more or less help, and that help can best take the form of placing them, as we have expressed it, fairly opposite successive objects of study, and leading them to ask, one by one, the questions necessary to draw out all the information obtainable in regard to these. The educator who makes all education practical—that is to say, who keeps the idea of rational purpose ever in the foreground—will certainly accomplish better results, in the way of developing thought, than one who teaches with only an occasional reference to purpose. We can not say more on this subject at present; but, as it is one of great importance, and seems to be of special interest to not a few of our readers, we may attempt further elucidations at a future day.
The death of ex-President Barnard, of Columbia College, has removed from among us one of the most successful and far-sighted of American teachers. Dr. Barnard was a leader in advancing educational movements; among the foremost in steps to enlarge the scope and improve the methods of academic instruction. His early training and associations might have been expected to make him a conservative; but they did not, While prizing and keeping what was good in the old theories and forms, he was a pioneer in the movement that has liberalized the courses of university studies and given them greater flexibility and adaptation. During the very years previous to 1860, when he was closely associated with institutions which seem to have been crystallized in the formality of the ancient traditions, and with men wedded to them, he was maturing those views which, foreshadowed in his papers and reports on "College Government," "Collegiate Education," "Art Culture," "The Improvements practicable in American Colleges," "The Relations of University Education to Common Schools," and "University Education," he carried out in the latter part of his career.

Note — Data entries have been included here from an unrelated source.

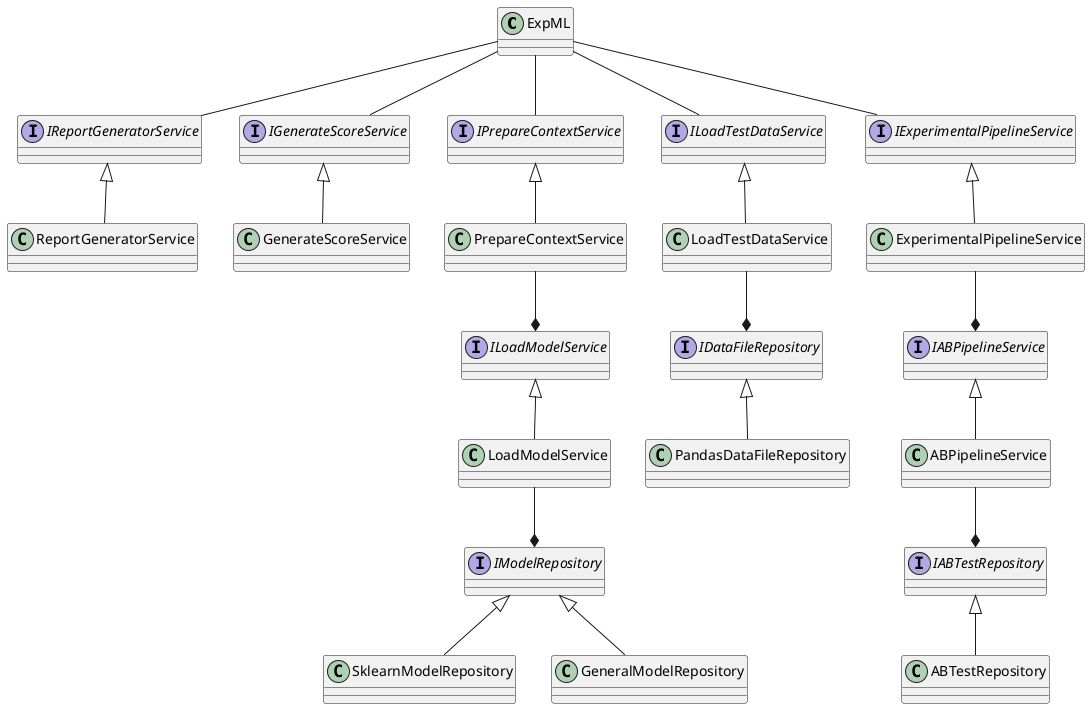
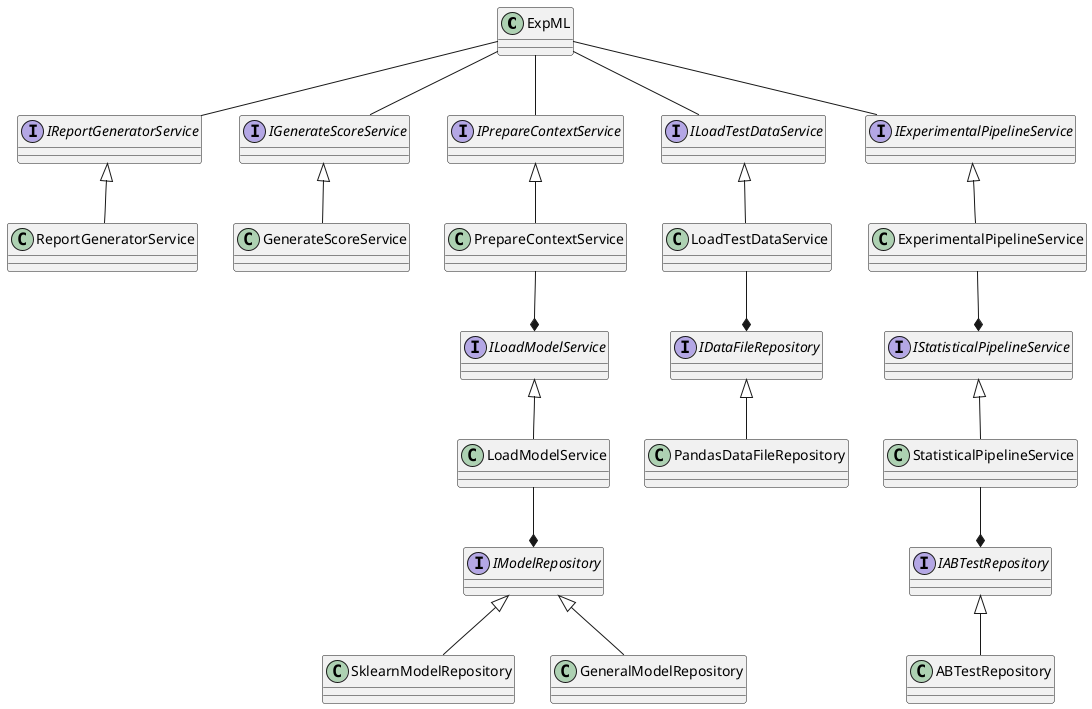
@startuml
class ExpML

interface IReportGeneratorService

class ReportGeneratorService

interface IGenerateScoreService

class GenerateScoreService

interface IPrepareContextService

class PrepareContextService

interface ILoadTestDataService

class LoadTestDataService

interface ILoadModelService

class LoadModelService

interface IExperimentalPipelineService

class ExperimentalPipelineService

- interface IABPipelineService
+ interface IStatisticalPipelineService

- class ABPipelineService
+ class StatisticalPipelineService

interface IABTestRepository

class ABTestRepository

interface IDataFileRepository

class PandasDataFileRepository

interface IModelRepository

class SklearnModelRepository

IExperimentalPipelineService <|-- ExperimentalPipelineService
- IABPipelineService <|-- ABPipelineService
+ IStatisticalPipelineService <|-- StatisticalPipelineService
ILoadModelService <|-- LoadModelService
ILoadTestDataService <|-- LoadTestDataService
IReportGeneratorService <|-- ReportGeneratorService
IPrepareContextService <|-- PrepareContextService
IGenerateScoreService <|-- GenerateScoreService
IDataFileRepository <|-- PandasDataFileRepository
IABTestRepository <|-- ABTestRepository
IModelRepository <|-- SklearnModelRepository
IModelRepository <|-- GeneralModelRepository

LoadModelService --* IModelRepository
PrepareContextService --* ILoadModelService
LoadTestDataService --* IDataFileRepository
- ABPipelineService --* IABTestRepository
- ExperimentalPipelineService --* IABPipelineService
+ StatisticalPipelineService --* IABTestRepository
+ ExperimentalPipelineService --* IStatisticalPipelineService

ExpML -- IGenerateScoreService
ExpML -- IPrepareContextService
ExpML -- ILoadTestDataService
ExpML -- IExperimentalPipelineService
ExpML -- IReportGeneratorService

@enduml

Notwithstanding its advantages of age and endowment, Columbia College, when Dr. Barnard was called to its presidency in 1865, was not occupying a conspicuous position. His accession to the presidency was nearly coincident with the removal of the college to its present location and the establishment of the School of Mines. These were fortunate events which contributed their share to the growth of the college. But the prosperity of the School of Mines itself, which has become one of the foremost American scientific schools, is largely accredited to his executive ability, conjoined with the fidelity of the Board of Instructors who were happily associated with him. While always urging the giving of increased prominence to scientific studies, he did not lose sight of the value of the other departments. He rather sought and secured a symmetrical development all around; so that, as one of the most temperate summaries that we have noticed of the result of his work records, "under his administration Columbia has made steady progress, until he was able in his last years to foresee a future in which the institution shall grow into the dignity of a university worthy of the metropolis." During the last year of his active service Columbia is said to have had the highest enrollment of any college in the country.

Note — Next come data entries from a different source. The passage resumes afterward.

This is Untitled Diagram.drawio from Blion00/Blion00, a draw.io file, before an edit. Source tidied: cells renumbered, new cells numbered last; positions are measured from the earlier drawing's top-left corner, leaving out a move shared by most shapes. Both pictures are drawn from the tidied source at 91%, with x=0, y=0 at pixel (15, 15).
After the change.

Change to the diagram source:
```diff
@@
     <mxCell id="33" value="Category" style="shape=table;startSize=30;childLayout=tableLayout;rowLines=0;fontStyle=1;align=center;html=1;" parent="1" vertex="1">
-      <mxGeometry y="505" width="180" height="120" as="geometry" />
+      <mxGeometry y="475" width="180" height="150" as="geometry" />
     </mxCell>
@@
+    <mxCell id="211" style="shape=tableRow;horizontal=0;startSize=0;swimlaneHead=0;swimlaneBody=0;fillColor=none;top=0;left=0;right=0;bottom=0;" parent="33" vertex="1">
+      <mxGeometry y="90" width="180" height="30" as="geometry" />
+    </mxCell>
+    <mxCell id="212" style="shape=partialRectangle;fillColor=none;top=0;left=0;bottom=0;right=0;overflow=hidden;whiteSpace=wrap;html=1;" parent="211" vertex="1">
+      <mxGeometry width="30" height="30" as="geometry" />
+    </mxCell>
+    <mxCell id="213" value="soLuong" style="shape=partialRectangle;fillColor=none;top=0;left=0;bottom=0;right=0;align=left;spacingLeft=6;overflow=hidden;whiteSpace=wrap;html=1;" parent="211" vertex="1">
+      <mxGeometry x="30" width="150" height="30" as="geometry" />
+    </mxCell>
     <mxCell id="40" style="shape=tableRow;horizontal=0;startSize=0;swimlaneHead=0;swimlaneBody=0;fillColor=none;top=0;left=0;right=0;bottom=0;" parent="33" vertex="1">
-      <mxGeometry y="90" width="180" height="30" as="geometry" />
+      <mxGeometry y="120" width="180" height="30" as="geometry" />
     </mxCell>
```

President Barnard was successful because he was an original and independent thinker and a prompt executor; because he was quick to discern what was good and ready to accept it. He was neither too strongly attached to the old and established, nor so radical as to grasp at visions and try to force changes. Regarding education as something that must grow and be developed, he looked constantly forward, judged everything by its merits, and seized and made the best of whatever he found that was good.